The news has caused a wave of reaction across agencies and the political spectrum, in part because 5G is such a hyped technology with a lot of hopes riding on it, and in part because nationalizing a traditionally private industry is a big, sweeping change. We looked into what it all means and whether it’s actually likely to happen.
What is a nationalized 5G network?
Simply put, a 5G—or fifth generation—network would use high-frequency airwaves to distribute wireless data. This would allow much faster speeds—up to 20Gbps—versus the current 4G maximum bandwidth of 1Gbps. 5G networks will be necessary for things like driverless cars and the expanded Internet of Things to function. But building a 5G network takes time and money because it requires an almost entirely new infrastructure of towers and equipment. Because 5G operates on a higher frequency, it’s more easily disrupted by things like weather, trees, and buildings. That means a functional 5G network would require cell bases every 100-200 meters.
Though private telecom companies are racing to be the first to build 5G networks in the US, the NSC proposal suggests that the federal government should take the reigns and just build the infrastructure itself. The government would then own the network, and it could lease the use of the network to private companies.
Why would the government want to do that?
The main arguments presented in the NSC proposal are that having government ownership of the network would allow the US to get its network built first, before other global powers, like China, have a chance to dominate the market. Chinese telecom giant Huawei is already making great strides towards a 5G network.
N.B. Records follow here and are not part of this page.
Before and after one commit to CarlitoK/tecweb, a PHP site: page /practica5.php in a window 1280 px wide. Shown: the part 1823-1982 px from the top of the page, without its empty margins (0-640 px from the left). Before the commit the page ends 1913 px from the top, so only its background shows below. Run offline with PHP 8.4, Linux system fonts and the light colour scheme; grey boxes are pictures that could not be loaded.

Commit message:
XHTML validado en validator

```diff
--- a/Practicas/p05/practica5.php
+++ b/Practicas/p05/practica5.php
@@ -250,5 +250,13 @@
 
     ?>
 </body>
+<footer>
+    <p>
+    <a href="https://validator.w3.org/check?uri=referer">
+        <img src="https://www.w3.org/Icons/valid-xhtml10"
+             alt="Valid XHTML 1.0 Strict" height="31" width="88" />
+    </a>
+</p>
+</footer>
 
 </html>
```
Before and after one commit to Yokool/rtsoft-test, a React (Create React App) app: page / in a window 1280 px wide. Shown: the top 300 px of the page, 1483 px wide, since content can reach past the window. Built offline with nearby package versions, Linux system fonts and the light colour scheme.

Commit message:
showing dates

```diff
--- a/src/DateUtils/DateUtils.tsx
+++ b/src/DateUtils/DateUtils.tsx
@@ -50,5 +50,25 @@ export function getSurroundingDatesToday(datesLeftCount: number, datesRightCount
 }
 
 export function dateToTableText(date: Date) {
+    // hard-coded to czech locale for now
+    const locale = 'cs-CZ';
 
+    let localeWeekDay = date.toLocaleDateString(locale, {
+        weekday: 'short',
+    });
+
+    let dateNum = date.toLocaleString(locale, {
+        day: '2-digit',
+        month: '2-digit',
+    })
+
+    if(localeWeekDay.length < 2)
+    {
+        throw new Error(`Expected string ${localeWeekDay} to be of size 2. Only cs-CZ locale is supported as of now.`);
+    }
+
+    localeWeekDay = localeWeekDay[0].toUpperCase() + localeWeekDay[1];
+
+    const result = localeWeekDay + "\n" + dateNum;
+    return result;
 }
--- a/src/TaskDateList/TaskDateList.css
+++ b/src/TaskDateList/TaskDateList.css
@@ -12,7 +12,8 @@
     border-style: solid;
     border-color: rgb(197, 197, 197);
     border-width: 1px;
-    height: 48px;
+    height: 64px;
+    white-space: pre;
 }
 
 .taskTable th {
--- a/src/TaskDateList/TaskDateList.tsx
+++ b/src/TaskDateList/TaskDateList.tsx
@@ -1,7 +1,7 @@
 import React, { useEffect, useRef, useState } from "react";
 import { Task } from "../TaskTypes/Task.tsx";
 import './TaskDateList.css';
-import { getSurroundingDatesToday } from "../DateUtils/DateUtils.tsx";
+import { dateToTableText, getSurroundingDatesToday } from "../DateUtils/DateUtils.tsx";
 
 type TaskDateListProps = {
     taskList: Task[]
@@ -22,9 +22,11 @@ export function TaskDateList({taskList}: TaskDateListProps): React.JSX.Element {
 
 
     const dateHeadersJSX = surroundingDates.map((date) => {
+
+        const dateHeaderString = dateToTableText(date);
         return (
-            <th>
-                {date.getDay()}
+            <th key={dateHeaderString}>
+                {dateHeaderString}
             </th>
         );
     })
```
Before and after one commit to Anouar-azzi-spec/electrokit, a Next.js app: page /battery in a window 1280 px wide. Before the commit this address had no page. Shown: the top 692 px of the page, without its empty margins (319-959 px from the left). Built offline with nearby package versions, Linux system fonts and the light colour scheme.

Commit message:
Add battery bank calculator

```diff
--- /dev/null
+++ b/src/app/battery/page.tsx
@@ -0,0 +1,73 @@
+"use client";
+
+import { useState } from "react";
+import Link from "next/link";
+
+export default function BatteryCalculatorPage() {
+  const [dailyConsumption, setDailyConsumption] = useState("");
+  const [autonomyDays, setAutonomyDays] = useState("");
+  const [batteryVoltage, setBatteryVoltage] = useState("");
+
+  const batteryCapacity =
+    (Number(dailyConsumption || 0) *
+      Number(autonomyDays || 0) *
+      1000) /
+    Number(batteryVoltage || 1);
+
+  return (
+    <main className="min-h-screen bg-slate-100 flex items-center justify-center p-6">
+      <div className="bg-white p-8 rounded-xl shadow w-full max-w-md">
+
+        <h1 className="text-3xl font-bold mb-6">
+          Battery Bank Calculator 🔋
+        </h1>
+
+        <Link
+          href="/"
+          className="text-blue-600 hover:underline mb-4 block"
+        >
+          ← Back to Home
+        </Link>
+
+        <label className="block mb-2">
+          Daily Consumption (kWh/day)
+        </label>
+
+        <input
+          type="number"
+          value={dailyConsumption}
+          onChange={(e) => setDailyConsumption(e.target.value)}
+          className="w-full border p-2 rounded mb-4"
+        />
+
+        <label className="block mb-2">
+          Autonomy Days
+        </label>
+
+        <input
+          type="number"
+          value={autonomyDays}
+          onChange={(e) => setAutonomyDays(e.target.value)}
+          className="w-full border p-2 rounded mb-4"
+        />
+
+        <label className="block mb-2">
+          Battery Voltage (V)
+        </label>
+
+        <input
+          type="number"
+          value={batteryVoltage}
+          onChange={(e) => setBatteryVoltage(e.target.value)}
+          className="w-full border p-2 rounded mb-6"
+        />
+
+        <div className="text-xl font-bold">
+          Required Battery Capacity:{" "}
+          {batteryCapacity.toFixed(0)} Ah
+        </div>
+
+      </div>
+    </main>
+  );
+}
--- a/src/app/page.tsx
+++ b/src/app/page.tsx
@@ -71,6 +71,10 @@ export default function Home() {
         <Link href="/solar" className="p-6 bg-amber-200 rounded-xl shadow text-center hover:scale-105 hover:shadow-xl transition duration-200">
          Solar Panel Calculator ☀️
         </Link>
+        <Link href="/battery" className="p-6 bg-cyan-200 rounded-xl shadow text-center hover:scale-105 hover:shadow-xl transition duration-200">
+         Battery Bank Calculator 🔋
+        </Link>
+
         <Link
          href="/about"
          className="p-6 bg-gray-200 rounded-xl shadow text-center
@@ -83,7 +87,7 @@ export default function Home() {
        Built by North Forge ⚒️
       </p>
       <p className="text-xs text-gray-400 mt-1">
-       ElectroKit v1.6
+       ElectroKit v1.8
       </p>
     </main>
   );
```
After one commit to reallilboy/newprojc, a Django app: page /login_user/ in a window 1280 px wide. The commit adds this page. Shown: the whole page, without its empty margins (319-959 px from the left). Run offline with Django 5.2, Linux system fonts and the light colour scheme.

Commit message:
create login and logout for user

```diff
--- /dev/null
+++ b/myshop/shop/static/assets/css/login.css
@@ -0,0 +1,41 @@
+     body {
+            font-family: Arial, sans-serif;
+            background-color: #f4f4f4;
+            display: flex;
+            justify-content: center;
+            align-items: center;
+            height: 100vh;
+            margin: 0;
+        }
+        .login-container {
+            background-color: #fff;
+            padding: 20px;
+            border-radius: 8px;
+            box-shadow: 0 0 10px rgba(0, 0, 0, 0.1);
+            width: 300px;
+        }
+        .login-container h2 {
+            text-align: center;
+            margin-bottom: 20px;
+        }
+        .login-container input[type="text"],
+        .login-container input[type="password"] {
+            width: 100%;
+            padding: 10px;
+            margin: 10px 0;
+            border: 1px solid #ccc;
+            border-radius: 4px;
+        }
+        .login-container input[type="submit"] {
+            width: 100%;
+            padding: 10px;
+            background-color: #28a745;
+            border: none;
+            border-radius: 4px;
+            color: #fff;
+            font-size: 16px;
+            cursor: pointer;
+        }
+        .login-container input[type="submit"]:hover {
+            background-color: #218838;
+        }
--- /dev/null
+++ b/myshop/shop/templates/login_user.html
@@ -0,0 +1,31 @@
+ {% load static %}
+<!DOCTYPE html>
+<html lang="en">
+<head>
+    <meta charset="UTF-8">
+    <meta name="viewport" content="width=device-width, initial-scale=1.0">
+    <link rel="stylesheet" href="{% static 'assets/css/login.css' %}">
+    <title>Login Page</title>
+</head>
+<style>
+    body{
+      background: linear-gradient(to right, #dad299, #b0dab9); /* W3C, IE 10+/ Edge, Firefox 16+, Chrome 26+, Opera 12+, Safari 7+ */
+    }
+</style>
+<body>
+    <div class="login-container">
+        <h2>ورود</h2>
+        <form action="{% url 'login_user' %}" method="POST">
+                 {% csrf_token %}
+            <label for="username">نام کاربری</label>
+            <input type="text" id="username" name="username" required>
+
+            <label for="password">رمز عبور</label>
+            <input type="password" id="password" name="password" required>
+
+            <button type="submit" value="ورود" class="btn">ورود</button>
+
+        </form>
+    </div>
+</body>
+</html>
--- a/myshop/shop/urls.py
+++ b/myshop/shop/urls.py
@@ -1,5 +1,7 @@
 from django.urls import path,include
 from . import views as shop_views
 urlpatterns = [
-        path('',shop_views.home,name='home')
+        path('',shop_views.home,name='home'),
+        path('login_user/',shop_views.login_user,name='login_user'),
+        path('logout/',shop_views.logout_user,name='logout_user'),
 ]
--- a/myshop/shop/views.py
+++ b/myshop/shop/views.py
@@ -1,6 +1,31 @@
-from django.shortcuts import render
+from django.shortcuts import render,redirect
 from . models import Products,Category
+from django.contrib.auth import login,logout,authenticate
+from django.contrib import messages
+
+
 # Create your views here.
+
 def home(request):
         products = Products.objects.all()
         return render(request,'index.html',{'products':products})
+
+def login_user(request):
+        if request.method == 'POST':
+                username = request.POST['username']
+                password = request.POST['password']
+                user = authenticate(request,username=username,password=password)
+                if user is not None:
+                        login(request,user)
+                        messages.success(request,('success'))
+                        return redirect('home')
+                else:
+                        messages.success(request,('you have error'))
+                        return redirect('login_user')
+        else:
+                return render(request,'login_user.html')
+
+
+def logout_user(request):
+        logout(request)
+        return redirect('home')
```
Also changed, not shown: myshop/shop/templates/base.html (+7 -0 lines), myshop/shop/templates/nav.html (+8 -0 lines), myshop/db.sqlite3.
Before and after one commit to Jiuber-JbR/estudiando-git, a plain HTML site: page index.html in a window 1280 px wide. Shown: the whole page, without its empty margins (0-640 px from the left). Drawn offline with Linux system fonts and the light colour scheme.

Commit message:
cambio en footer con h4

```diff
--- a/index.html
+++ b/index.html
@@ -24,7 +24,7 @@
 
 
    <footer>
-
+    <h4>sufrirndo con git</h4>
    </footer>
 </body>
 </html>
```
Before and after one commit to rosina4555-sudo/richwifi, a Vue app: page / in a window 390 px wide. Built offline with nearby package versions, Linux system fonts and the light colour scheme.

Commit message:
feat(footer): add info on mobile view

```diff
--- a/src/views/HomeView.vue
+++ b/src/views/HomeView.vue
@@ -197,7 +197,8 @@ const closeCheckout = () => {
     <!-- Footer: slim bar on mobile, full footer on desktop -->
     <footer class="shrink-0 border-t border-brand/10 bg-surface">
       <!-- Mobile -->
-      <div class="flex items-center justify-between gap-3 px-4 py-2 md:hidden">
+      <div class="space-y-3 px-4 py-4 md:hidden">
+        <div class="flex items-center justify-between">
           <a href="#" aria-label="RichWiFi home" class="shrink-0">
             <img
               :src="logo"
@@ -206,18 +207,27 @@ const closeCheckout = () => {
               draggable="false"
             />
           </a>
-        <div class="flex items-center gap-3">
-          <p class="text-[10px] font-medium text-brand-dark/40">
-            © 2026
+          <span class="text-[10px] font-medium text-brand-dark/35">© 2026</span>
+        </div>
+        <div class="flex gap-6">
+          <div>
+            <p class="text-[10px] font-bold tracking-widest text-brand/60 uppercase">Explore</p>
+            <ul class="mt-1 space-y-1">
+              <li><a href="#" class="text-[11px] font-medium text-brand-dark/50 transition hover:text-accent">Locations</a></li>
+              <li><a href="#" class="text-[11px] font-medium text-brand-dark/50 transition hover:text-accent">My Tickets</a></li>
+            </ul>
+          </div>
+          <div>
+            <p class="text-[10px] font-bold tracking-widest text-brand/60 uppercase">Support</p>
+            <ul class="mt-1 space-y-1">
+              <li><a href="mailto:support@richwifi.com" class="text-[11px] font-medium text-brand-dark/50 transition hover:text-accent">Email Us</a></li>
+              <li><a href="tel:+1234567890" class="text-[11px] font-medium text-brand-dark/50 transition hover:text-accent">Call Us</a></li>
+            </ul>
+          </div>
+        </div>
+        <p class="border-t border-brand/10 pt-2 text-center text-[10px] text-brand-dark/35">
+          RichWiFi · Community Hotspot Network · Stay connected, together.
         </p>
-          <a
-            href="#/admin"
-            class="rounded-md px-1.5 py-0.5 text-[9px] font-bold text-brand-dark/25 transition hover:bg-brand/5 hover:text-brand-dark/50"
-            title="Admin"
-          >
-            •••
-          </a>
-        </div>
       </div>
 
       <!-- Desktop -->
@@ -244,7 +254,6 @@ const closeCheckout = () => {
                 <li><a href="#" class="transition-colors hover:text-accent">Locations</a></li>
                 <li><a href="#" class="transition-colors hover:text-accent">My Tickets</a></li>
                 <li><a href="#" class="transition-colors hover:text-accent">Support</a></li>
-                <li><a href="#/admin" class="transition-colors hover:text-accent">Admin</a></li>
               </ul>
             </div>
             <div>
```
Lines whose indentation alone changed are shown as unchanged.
“China has the ability to just order the rollout and that network would be large enough to create economies of scale allowing Huawei to develop the necessary handsets and networking equipment, which they would sell to the rest of the world,” Harold Feld, senior vice president at DC-based digital rights group Public Knowledge, told me.
The Powerpoint presentation outlines this early in the document, stated that China “has achieved a dominant position in the manufacture and operation of network infrastructure,” and that the United States is “losing, but…we can make a fundamental change. Otherwise, China will win politically, economically, and militarily.”
There’s also a concern about cybersecurity and whether private companies will be able to create networks that can keep out hackers.
“It basically boils down to: ‘If we, the people in charge of national security, dictate the terms on which this network is built, we will damn well make sure it is secure,’” Feld said.
How are different groups reacting?
The thing about this proposal is a nationalized telecom infrastructure is not necessarily a GOOD or BAD idea, but the idea of the federal government—rather than private industry—owning such a large communications infrastructure project would be a significant change in how wireless networks operate today, and is surprising coming from a conservative administration that nominally champions the free market. Many prominent voices have criticized the idea, question whether it would allow the government the ability to more easily spy on citizens’ communications, censor how we use the network, or disrupt the free market.
“The market, not government, is best positioned to drive innovation and investment,” Federal Communications Chairman Ajit Pai said in an official statement. “Any federal effort to construct a nationalized 5G network would be a costly and counterproductive distraction from the policies we need to help the United States win the 5G future.”
Commissioner Mignon Clyburn, a democratic commissioner on the FCC, agreed with Pai.
So, is it actually going to happen?
Now that the proposal has been made public, everyone is getting a chance to weigh in. The fact that both Pai and Clyburn, as well as telecom lobbyists are all pretty against the idea, doesn’t bode well for its prospects. Recode has also reported that the files surfaced by Axios are dated, and aren’t really being considered at this point.